01 Dec ‘Things are good’: Experts express optimism about Madison’s economy
Interest rates are up, home prices are up, and inflation remains stubbornly high, despite the Federal Reserve’s efforts.
But according to the handful of industry leaders who took the stage at “State of the Sectors,” an annual panel on economic trends hosted by the Greater Madison Chamber of Commerce on Wednesday, Madison’s economic prospects aren’t dismal at all.
Jessica Martin Eckerly, co-founder and CEO of coworking laboratory Forward BIOLABS, said many of the startup leaders who rent space at her facility tell her that while venture capital might have dried up in some industries or regions, it’s still flowing in theirs.
“There are industries that are still being well funded,” said Eckerly, whose 10,000-square-foot nonprofit facility at University Research Park houses startups in a variety of science sectors. “Nationally, there might be headlines, but things are good.”
Also promising, she said, is the fact that more companies are moving to or staying in Madison.
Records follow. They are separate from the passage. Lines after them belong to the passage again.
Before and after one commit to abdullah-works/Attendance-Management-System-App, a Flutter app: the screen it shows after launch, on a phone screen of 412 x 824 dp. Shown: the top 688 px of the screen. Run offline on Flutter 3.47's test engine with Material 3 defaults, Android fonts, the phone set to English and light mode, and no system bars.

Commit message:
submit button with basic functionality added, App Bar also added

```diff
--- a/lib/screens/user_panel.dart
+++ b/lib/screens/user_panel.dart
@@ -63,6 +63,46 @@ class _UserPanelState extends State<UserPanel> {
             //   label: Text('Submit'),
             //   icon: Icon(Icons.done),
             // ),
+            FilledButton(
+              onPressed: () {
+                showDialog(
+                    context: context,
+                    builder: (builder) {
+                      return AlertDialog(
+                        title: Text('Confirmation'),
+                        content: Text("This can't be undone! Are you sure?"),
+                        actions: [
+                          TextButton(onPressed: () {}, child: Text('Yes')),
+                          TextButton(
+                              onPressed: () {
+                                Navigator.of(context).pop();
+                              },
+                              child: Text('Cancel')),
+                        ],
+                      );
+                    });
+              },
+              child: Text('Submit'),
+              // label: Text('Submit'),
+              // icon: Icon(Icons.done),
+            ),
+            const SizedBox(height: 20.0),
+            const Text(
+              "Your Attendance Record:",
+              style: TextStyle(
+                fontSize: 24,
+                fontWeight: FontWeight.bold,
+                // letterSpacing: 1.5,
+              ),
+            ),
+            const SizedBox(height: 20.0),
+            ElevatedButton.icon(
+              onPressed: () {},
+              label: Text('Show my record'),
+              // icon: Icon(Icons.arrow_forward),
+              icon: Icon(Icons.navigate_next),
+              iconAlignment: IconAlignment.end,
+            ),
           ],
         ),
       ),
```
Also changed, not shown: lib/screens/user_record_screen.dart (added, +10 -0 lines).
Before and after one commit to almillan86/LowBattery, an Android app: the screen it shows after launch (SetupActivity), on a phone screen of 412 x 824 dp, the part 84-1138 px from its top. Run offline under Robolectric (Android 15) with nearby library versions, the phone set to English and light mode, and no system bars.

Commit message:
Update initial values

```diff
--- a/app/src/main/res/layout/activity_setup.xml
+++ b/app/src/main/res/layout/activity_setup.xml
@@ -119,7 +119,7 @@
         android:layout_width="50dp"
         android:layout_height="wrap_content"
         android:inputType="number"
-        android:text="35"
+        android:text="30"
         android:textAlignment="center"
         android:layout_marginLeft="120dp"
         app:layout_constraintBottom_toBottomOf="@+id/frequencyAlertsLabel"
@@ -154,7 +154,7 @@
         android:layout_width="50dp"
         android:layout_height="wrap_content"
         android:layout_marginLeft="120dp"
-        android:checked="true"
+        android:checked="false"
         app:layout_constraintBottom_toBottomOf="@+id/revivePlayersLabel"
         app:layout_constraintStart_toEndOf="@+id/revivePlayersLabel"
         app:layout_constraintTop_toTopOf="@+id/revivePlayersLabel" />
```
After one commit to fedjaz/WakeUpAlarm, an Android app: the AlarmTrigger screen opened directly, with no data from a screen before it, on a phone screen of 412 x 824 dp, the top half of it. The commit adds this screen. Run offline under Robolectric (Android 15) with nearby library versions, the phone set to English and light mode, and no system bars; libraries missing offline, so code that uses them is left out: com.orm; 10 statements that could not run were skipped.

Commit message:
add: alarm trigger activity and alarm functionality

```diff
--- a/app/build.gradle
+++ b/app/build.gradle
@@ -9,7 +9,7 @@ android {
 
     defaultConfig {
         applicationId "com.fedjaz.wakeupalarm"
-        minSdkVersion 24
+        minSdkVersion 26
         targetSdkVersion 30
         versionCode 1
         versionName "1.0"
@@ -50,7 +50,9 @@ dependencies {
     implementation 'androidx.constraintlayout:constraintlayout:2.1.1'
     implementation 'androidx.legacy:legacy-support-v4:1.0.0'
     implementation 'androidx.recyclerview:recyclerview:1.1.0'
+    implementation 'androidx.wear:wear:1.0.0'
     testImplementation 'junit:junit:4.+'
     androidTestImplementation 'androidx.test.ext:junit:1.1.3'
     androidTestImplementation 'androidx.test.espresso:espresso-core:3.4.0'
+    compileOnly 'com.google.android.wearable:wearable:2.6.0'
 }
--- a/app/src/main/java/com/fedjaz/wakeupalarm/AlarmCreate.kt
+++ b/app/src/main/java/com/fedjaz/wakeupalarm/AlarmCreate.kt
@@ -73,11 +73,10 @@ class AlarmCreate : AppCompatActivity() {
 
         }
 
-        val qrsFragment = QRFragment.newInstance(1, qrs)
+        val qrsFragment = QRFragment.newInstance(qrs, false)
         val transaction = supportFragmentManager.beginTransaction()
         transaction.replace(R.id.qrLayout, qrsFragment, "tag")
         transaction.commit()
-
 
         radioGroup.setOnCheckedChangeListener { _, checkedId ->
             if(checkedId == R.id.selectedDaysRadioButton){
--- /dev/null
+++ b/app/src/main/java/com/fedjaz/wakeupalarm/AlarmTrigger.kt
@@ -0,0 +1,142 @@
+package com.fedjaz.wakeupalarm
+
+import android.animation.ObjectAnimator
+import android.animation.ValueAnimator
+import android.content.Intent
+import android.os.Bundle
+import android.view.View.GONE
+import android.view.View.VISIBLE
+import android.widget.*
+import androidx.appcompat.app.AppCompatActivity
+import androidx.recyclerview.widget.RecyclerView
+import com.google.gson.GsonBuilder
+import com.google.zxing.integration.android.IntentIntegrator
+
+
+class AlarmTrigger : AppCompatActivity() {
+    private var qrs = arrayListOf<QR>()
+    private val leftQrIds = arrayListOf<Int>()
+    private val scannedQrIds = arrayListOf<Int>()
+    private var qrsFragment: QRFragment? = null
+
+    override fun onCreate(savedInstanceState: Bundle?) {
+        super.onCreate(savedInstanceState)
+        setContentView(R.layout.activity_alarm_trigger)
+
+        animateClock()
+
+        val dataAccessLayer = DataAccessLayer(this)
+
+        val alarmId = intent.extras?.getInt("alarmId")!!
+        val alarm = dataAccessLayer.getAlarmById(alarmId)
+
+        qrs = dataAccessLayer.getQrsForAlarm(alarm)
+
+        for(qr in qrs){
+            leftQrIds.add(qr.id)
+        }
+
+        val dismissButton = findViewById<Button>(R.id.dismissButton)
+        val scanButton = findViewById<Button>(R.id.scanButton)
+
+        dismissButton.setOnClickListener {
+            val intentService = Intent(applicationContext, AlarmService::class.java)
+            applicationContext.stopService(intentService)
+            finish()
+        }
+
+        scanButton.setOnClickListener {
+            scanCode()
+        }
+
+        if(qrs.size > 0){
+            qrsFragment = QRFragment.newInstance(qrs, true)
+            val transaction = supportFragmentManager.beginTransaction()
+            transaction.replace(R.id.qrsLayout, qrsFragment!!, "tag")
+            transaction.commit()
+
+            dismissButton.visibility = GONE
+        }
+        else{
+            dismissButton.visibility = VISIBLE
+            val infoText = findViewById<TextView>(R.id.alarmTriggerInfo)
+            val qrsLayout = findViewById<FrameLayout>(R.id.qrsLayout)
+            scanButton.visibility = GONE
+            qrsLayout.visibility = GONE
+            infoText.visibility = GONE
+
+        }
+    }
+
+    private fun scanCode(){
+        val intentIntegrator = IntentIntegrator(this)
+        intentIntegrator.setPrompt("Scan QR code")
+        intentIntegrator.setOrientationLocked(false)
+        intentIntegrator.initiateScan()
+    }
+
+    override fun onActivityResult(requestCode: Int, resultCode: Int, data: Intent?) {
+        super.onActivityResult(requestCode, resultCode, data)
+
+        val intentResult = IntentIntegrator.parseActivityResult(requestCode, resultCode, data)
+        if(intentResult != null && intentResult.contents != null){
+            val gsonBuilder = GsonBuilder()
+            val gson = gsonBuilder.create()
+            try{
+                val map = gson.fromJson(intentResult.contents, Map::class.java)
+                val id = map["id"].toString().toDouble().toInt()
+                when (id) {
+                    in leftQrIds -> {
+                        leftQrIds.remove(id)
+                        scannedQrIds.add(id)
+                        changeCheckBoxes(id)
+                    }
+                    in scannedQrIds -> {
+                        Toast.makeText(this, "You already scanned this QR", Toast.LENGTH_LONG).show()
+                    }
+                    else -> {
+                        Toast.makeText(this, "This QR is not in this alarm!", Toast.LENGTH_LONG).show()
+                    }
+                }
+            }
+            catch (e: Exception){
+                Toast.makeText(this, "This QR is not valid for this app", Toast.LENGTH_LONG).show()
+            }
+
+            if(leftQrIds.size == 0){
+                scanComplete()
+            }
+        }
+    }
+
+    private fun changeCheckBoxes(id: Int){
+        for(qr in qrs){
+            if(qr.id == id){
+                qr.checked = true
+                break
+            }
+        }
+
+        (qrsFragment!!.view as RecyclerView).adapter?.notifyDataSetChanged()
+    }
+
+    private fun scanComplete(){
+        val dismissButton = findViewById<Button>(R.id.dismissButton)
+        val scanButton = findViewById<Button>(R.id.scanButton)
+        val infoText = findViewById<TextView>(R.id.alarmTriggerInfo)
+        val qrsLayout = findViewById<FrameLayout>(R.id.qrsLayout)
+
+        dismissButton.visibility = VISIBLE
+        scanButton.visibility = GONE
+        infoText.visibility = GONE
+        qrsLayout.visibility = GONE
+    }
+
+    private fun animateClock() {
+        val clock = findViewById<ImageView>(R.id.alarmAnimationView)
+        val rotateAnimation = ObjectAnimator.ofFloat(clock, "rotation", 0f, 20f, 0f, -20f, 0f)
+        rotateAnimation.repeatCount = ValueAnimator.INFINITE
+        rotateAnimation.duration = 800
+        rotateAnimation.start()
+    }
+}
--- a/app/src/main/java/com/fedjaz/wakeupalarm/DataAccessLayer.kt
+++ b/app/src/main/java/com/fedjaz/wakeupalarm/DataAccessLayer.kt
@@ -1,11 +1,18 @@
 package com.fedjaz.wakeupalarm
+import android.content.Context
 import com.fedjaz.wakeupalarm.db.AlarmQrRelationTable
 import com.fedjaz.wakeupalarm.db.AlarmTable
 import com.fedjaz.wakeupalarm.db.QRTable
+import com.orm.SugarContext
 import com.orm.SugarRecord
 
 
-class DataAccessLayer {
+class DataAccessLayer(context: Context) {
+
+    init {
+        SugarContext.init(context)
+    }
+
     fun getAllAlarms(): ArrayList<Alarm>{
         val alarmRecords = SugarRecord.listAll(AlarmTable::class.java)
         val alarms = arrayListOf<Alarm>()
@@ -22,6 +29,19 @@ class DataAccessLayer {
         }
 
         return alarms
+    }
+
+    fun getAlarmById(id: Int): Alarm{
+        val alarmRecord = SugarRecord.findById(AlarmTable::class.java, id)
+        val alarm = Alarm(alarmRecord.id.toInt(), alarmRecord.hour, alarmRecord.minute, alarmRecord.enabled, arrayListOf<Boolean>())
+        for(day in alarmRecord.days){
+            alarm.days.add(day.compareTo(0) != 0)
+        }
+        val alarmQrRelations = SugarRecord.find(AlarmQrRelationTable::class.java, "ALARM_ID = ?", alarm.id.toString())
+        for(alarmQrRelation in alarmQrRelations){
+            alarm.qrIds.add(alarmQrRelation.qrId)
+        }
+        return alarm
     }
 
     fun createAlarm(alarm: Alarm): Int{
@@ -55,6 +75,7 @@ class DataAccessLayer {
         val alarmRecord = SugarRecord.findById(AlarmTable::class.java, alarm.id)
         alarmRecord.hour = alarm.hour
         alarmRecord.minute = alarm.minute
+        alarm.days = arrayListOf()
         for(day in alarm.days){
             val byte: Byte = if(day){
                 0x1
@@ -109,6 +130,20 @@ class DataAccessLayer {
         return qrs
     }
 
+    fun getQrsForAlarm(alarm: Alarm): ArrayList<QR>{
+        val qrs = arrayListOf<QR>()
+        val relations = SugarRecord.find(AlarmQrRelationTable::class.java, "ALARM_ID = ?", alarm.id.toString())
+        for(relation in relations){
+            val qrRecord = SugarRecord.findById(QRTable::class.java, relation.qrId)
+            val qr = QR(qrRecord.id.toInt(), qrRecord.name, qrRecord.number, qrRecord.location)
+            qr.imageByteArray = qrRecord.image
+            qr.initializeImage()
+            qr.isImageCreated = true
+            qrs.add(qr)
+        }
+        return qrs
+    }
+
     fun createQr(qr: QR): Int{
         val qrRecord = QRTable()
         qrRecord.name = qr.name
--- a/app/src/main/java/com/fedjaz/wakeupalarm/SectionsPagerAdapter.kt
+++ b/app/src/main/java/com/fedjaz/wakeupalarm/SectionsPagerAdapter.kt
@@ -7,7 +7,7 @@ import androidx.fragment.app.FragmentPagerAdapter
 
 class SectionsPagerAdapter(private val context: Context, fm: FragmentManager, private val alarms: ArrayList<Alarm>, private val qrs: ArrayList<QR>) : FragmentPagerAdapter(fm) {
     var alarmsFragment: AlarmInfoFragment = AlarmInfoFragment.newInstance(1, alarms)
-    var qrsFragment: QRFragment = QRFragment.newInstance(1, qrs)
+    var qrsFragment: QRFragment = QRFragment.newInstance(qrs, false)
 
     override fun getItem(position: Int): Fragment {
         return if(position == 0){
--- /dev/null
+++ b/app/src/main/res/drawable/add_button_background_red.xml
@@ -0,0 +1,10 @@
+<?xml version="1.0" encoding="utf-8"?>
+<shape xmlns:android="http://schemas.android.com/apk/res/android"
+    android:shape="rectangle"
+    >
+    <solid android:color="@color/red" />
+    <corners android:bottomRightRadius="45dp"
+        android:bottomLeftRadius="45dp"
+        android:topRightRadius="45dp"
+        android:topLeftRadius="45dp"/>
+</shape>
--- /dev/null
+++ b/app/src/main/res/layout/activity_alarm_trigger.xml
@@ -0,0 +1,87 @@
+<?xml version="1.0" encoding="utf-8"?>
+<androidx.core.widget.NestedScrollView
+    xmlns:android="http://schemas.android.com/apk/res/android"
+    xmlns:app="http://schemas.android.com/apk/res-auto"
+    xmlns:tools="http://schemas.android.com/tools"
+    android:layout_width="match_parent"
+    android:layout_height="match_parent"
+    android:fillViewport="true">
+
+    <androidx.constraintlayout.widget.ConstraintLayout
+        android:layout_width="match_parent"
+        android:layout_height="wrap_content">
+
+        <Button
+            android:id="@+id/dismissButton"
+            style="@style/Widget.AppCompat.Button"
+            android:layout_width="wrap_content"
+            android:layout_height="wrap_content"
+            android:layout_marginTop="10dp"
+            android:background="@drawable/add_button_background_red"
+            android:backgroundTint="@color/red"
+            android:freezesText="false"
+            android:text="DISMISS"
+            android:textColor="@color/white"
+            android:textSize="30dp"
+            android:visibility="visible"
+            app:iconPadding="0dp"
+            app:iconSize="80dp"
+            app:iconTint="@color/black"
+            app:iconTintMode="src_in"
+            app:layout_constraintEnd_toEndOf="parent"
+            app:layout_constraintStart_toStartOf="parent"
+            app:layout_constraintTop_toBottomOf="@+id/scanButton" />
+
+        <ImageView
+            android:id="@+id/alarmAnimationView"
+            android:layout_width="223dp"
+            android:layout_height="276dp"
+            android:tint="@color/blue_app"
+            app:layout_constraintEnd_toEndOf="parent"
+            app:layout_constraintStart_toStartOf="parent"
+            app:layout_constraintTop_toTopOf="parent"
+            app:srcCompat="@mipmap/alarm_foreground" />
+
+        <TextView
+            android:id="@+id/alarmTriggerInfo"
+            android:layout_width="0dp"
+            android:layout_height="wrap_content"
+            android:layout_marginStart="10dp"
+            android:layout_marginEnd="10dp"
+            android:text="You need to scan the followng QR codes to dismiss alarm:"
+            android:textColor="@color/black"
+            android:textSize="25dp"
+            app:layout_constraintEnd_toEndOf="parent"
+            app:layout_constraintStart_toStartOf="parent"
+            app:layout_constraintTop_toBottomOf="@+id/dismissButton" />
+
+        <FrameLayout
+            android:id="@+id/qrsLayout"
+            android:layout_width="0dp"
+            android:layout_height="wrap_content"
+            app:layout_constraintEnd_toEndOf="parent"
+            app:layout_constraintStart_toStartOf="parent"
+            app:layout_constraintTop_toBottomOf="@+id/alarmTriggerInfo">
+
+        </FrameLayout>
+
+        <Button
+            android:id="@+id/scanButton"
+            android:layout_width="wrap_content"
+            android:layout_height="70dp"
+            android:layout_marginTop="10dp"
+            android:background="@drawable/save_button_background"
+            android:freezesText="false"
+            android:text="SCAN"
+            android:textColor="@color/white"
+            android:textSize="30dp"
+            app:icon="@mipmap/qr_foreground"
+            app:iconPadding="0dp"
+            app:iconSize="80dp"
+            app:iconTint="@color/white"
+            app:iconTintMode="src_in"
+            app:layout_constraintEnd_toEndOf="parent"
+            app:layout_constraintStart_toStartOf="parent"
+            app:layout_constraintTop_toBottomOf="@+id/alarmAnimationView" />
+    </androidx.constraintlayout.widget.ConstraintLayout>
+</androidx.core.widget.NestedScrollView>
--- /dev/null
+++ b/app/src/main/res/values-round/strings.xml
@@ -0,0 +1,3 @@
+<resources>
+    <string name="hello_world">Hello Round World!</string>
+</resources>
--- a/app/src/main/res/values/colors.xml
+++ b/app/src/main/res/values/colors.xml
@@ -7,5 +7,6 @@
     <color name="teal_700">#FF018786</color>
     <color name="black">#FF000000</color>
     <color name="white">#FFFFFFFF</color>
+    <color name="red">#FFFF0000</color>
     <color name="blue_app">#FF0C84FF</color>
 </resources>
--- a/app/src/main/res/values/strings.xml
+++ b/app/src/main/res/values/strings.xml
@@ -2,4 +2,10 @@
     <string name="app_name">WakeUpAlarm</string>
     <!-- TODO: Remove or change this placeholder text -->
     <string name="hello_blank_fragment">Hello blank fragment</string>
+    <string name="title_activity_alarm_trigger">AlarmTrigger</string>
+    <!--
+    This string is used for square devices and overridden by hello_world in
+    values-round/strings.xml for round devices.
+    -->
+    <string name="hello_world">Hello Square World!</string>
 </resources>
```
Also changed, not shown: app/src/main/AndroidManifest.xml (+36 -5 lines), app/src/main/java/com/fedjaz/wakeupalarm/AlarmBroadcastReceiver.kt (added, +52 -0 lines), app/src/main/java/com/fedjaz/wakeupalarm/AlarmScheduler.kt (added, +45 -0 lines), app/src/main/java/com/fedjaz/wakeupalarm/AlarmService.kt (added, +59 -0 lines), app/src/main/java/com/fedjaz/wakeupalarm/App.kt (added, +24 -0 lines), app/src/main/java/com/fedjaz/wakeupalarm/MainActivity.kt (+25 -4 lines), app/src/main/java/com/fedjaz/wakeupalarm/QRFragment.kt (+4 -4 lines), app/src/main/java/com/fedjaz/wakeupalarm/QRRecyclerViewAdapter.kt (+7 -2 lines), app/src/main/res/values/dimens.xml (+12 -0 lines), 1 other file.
She pointed to lab-grown seafood startup Cultured Decadence, which got its start at Forward BIOLABS. In January, it was acquired by California-based “cultivated meat” company UPSIDE Foods, but it hasn’t left Madison.
“All signs are still positive for companies here … Companies that once might have thought to build elsewhere, they’re now building here,” Eckerly said, pointing to Fujifilm, which earlier this week announced a 140,000-square-foot expansion in Madison as one example.
The entrepreneurial ecosystem might not be perfect, but it’s improving, she said. “I think for every challenge, there are people and entities working on solutions to those problems in ways that we didn’t see 10 years ago.”
Among the challenges on Juan Gomez’ mind are rising interest rates, a sharp reversal from the “near 0%” rates seen early in the pandemic. Gomez, vice president of lending and investments at Madison Development Corporation, said the task now is to “normalize” those rates, helping customers get used to this new reality.
“We were in an environment that was subsidized, essentially,” Gomez said. “Obviously, there is more demand for capital than there is capital, where in the last couple of years … there seemed to be more capital than there was demand for it.”
Asked about a possible “silver lining” to those higher rates, Gomez said they would, theoretically, bring down prices.